> _Work to complete_
Only lines holding the word "floating" are wanted from the records; copy all of them.

[Revision comparison data]

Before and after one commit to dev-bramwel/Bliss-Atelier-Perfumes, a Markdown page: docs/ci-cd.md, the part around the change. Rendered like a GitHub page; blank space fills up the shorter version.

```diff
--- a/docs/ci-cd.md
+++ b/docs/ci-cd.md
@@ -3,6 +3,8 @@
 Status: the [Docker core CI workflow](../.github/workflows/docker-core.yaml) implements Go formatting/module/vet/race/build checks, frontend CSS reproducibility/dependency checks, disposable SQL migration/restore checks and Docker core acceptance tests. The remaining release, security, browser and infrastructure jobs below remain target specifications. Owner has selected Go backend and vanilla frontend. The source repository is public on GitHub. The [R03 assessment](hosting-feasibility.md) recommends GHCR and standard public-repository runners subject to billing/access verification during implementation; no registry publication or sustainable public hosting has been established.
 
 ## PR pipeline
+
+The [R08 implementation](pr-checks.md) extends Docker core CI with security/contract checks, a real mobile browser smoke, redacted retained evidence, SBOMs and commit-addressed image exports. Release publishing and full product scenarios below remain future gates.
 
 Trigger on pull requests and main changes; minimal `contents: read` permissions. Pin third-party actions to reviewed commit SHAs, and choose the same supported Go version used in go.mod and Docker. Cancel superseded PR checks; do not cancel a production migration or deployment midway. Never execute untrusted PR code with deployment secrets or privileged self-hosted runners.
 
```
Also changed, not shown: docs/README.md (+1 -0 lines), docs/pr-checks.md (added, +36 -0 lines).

--

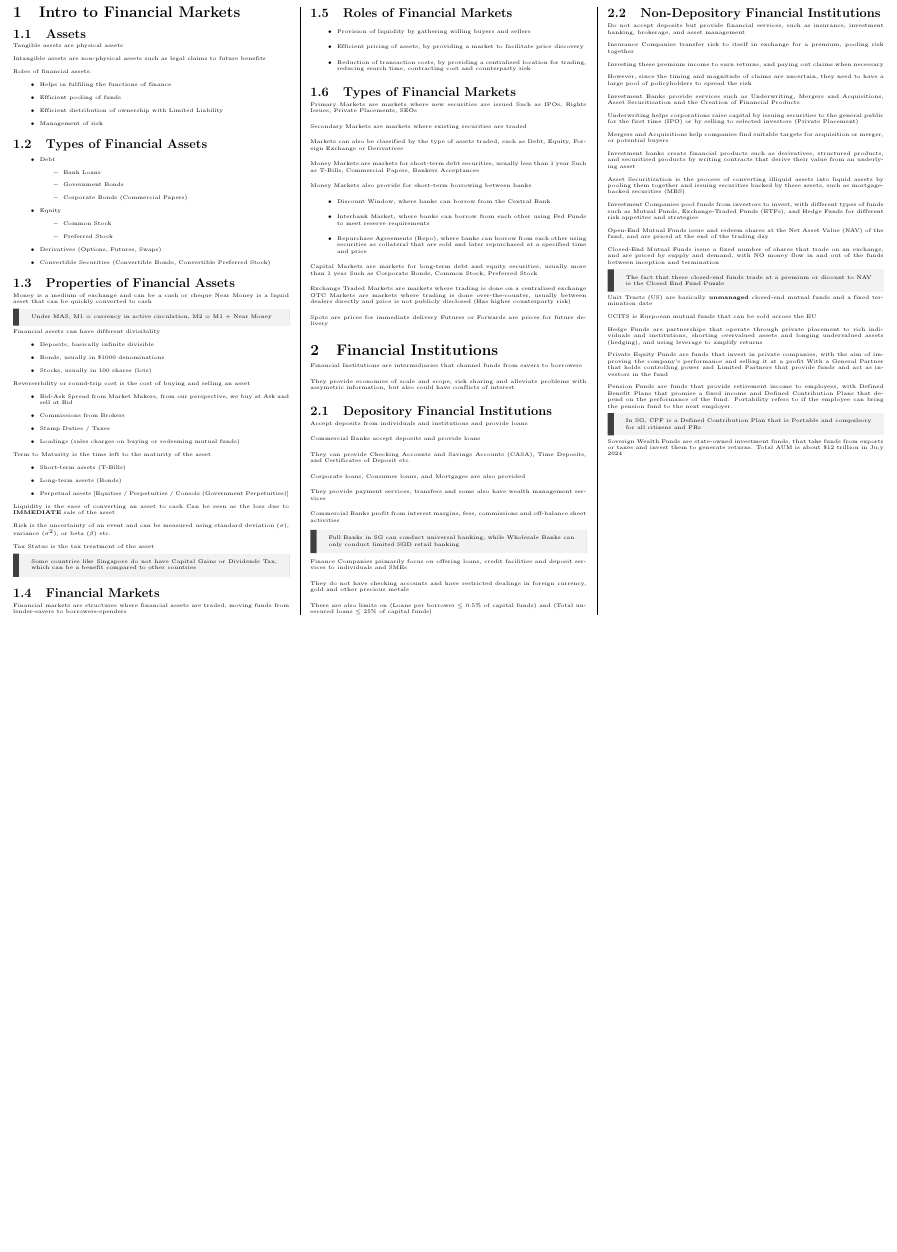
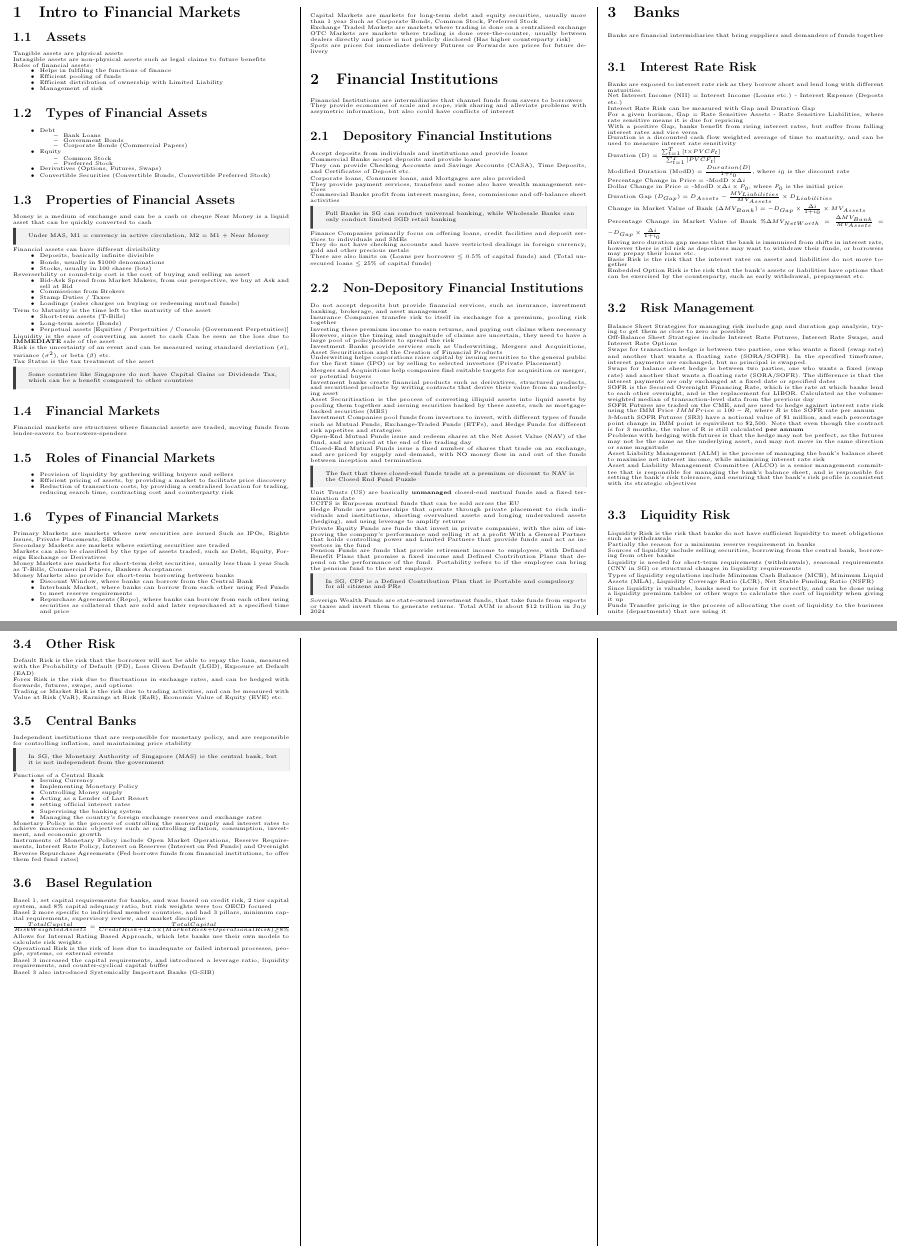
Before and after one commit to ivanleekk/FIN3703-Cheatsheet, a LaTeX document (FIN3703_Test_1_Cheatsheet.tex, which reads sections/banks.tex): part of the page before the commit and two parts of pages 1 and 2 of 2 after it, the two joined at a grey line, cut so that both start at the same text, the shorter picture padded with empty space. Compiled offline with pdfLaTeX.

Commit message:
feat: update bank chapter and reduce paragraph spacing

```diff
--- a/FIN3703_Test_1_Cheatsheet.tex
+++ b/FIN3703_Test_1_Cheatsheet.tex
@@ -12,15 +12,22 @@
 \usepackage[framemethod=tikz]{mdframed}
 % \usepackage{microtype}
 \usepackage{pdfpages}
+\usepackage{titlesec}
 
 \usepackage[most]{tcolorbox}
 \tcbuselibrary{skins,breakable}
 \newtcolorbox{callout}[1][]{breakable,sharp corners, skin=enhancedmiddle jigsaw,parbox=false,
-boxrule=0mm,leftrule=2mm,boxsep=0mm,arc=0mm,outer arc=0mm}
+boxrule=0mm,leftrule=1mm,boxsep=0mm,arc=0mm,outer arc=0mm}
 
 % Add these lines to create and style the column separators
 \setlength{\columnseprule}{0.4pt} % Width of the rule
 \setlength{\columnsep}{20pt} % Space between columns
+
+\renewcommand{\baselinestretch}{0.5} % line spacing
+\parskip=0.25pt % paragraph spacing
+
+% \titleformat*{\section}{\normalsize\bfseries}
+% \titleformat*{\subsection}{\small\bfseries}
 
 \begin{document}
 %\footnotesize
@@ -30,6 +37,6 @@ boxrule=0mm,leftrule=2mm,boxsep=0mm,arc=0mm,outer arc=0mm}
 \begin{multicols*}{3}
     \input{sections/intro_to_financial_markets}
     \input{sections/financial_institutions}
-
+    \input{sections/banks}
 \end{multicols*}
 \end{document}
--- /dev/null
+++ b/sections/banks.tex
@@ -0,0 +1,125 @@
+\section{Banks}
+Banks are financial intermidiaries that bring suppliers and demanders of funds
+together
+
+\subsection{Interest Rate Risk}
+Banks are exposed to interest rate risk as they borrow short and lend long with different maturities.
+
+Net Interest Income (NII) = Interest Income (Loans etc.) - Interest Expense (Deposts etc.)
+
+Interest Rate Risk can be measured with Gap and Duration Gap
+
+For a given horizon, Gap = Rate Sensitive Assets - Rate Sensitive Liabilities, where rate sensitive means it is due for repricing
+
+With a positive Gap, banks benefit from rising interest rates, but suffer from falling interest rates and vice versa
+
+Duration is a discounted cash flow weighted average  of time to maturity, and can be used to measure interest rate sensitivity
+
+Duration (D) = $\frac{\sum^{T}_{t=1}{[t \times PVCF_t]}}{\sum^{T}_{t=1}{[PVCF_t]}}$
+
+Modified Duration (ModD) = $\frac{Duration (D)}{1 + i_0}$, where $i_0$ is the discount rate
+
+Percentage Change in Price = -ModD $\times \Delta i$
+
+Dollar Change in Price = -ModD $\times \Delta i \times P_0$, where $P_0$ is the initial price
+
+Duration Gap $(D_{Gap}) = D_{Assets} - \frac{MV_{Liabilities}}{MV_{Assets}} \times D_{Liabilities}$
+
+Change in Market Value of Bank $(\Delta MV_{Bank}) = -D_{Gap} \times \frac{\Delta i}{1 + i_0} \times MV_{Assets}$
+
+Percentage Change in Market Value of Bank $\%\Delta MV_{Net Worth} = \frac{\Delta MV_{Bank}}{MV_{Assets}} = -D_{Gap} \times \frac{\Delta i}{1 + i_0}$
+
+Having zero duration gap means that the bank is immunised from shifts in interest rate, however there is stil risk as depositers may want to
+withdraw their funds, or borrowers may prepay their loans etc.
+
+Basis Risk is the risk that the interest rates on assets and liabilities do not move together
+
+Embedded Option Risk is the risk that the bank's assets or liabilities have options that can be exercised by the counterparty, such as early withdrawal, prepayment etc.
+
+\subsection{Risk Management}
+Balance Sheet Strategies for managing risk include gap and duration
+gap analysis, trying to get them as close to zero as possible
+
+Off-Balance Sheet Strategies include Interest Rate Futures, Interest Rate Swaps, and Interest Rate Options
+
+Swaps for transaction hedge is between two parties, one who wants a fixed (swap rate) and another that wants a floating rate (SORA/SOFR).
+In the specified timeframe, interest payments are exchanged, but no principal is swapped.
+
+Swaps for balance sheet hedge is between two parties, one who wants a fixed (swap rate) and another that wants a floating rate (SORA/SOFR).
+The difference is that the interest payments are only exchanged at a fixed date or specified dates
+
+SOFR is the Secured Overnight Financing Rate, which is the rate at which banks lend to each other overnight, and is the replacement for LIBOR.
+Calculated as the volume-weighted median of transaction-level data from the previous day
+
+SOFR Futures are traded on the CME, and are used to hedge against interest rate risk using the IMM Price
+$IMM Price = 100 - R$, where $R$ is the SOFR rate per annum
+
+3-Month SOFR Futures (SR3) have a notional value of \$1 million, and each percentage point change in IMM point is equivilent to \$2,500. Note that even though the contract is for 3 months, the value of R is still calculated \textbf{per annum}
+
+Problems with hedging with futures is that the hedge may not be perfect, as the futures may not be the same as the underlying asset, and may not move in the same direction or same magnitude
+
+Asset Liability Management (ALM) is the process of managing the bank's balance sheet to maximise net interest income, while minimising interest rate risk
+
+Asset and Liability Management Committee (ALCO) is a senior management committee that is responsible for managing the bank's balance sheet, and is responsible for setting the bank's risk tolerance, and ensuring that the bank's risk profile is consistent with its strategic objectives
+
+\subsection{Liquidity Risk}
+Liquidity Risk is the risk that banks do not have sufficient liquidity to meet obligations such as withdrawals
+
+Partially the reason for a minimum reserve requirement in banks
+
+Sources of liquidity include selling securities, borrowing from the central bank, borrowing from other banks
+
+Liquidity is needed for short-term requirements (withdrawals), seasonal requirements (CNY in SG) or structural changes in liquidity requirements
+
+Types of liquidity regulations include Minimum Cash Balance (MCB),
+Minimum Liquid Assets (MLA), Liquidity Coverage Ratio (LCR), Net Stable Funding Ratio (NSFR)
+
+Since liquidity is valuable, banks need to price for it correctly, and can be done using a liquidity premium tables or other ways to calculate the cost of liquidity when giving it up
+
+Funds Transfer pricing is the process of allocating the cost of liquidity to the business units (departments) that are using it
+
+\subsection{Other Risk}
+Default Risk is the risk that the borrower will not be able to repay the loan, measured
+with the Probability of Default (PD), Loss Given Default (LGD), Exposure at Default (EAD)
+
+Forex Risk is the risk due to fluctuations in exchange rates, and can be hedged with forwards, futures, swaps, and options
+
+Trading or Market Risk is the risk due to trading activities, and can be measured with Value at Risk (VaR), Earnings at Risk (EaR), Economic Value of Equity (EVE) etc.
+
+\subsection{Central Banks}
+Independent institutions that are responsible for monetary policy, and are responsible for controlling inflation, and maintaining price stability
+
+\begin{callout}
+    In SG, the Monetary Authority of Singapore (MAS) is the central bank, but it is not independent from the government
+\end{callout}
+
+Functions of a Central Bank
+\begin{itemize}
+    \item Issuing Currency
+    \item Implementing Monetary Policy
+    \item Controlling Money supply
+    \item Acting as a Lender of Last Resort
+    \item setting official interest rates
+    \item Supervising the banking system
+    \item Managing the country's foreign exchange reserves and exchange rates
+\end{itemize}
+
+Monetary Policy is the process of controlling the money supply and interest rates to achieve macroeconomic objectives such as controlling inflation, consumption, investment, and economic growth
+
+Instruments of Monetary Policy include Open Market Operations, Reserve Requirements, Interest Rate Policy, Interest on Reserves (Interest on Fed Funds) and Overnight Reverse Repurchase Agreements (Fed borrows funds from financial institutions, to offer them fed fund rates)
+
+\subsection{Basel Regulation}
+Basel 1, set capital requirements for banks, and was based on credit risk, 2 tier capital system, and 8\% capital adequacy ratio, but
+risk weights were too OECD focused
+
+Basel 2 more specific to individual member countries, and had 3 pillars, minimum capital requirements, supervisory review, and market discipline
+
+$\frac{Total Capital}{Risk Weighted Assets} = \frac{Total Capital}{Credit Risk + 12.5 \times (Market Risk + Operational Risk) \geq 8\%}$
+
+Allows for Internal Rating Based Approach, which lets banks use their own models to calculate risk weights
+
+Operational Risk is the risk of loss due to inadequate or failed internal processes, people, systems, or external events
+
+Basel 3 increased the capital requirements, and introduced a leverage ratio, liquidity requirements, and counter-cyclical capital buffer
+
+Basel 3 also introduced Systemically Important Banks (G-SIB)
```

> _Answer for the task_
+Swaps for transaction hedge is between two parties, one who wants a fixed (swap rate) and another that wants a floating rate (SORA/SOFR).
+Swaps for balance sheet hedge is between two parties, one who wants a fixed (swap rate) and another that wants a floating rate (SORA/SOFR).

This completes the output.